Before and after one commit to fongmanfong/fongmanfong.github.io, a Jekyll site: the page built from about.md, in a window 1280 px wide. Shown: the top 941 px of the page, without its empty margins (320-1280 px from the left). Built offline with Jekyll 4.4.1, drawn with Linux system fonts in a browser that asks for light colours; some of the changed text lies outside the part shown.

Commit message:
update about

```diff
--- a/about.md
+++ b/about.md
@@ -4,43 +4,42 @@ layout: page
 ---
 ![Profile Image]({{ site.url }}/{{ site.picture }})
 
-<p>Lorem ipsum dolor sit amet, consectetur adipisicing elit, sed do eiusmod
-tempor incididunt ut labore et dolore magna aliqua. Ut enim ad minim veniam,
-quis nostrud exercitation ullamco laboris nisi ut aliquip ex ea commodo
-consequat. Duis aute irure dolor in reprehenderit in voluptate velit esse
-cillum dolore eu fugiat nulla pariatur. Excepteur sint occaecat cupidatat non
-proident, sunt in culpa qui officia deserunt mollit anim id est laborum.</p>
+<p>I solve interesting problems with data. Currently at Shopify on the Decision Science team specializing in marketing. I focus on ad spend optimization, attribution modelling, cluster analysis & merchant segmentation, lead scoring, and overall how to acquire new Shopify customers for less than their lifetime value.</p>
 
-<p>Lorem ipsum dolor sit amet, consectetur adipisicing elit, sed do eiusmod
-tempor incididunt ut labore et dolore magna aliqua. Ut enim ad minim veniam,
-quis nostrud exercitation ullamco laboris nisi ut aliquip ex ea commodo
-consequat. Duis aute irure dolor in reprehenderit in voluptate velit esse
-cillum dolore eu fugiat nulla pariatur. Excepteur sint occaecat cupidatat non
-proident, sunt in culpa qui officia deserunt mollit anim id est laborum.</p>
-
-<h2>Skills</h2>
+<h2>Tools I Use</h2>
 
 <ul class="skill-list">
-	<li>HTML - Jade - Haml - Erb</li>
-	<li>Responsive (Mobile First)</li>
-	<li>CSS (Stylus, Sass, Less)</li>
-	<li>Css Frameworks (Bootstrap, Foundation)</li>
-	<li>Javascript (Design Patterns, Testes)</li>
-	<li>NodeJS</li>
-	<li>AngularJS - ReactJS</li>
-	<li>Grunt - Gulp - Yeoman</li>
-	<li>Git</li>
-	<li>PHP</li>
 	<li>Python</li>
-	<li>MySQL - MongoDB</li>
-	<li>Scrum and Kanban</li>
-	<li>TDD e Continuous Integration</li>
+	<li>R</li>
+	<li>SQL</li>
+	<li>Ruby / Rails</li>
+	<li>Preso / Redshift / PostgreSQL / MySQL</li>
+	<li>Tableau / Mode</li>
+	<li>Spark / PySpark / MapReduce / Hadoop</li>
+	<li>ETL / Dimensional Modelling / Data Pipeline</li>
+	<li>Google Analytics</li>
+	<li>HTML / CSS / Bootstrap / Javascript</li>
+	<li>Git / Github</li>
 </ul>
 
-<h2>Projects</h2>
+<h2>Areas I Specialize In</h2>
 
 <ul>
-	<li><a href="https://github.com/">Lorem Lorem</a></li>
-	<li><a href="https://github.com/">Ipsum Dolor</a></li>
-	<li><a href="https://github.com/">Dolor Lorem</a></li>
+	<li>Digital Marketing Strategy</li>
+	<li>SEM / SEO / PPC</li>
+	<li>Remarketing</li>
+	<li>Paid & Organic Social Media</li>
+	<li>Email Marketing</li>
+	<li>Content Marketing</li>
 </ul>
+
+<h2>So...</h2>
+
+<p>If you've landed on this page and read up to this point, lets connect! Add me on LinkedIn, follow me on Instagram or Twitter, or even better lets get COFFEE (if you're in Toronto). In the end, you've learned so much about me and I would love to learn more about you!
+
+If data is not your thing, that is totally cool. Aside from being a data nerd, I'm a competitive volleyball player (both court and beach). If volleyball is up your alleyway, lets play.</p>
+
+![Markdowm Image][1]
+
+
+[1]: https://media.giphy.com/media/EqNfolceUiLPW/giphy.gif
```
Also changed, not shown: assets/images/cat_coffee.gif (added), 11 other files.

* Goal of the exercise
Every line of the listing should be reproduced exactly.

* Written answer
Before and after one commit to fongmanfong/fongmanfong.github.io, a Jekyll site: the page built from about.md, in a window 1280 px wide. Shown: the top 941 px of the page, without its empty margins (320-1280 px from the left). Built offline with Jekyll 4.4.1, drawn with Linux system fonts in a browser that asks for light colours; some of the changed text lies outside the part shown.

Commit message:
update about

```diff
--- a/about.md
+++ b/about.md
@@ -4,43 +4,42 @@ layout: page
 ---
 ![Profile Image]({{ site.url }}/{{ site.picture }})
 
-<p>Lorem ipsum dolor sit amet, consectetur adipisicing elit, sed do eiusmod
-tempor incididunt ut labore et dolore magna aliqua. Ut enim ad minim veniam,
-quis nostrud exercitation ullamco laboris nisi ut aliquip ex ea commodo
-consequat. Duis aute irure dolor in reprehenderit in voluptate velit esse
-cillum dolore eu fugiat nulla pariatur. Excepteur sint occaecat cupidatat non
-proident, sunt in culpa qui officia deserunt mollit anim id est laborum.</p>
+<p>I solve interesting problems with data. Currently at Shopify on the Decision Science team specializing in marketing. I focus on ad spend optimization, attribution modelling, cluster analysis & merchant segmentation, lead scoring, and overall how to acquire new Shopify customers for less than their lifetime value.</p>
 
-<p>Lorem ipsum dolor sit amet, consectetur adipisicing elit, sed do eiusmod
-tempor incididunt ut labore et dolore magna aliqua. Ut enim ad minim veniam,
-quis nostrud exercitation ullamco laboris nisi ut aliquip ex ea commodo
-consequat. Duis aute irure dolor in reprehenderit in voluptate velit esse
-cillum dolore eu fugiat nulla pariatur. Excepteur sint occaecat cupidatat non
-proident, sunt in culpa qui officia deserunt mollit anim id est laborum.</p>
-
-<h2>Skills</h2>
+<h2>Tools I Use</h2>
 
 <ul class="skill-list">
-	<li>HTML - Jade - Haml - Erb</li>
-	<li>Responsive (Mobile First)</li>
-	<li>CSS (Stylus, Sass, Less)</li>
-	<li>Css Frameworks (Bootstrap, Foundation)</li>
-	<li>Javascript (Design Patterns, Testes)</li>
-	<li>NodeJS</li>
-	<li>AngularJS - ReactJS</li>
-	<li>Grunt - Gulp - Yeoman</li>
-	<li>Git</li>
-	<li>PHP</li>
 	<li>Python</li>
-	<li>MySQL - MongoDB</li>
-	<li>Scrum and Kanban</li>
-	<li>TDD e Continuous Integration</li>
+	<li>R</li>
+	<li>SQL</li>
+	<li>Ruby / Rails</li>
+	<li>Preso / Redshift / PostgreSQL / MySQL</li>
+	<li>Tableau / Mode</li>
+	<li>Spark / PySpark / MapReduce / Hadoop</li>
+	<li>ETL / Dimensional Modelling / Data Pipeline</li>
+	<li>Google Analytics</li>
+	<li>HTML / CSS / Bootstrap / Javascript</li>
+	<li>Git / Github</li>
 </ul>
 
-<h2>Projects</h2>
+<h2>Areas I Specialize In</h2>
 
 <ul>
-	<li><a href="https://github.com/">Lorem Lorem</a></li>
-	<li><a href="https://github.com/">Ipsum Dolor</a></li>
-	<li><a href="https://github.com/">Dolor Lorem</a></li>
+	<li>Digital Marketing Strategy</li>
+	<li>SEM / SEO / PPC</li>
+	<li>Remarketing</li>
+	<li>Paid & Organic Social Media</li>
+	<li>Email Marketing</li>
+	<li>Content Marketing</li>
 </ul>
+
+<h2>So...</h2>
+
+<p>If you've landed on this page and read up to this point, lets connect! Add me on LinkedIn, follow me on Instagram or Twitter, or even better lets get COFFEE (if you're in Toronto). In the end, you've learned so much about me and I would love to learn more about you!
+
+If data is not your thing, that is totally cool. Aside from being a data nerd, I'm a competitive volleyball player (both court and beach). If volleyball is up your alleyway, lets play.</p>
+
+![Markdowm Image][1]
+
+
+[1]: https://media.giphy.com/media/EqNfolceUiLPW/giphy.gif
```
Also changed, not shown: assets/images/cat_coffee.gif (added), 11 other files.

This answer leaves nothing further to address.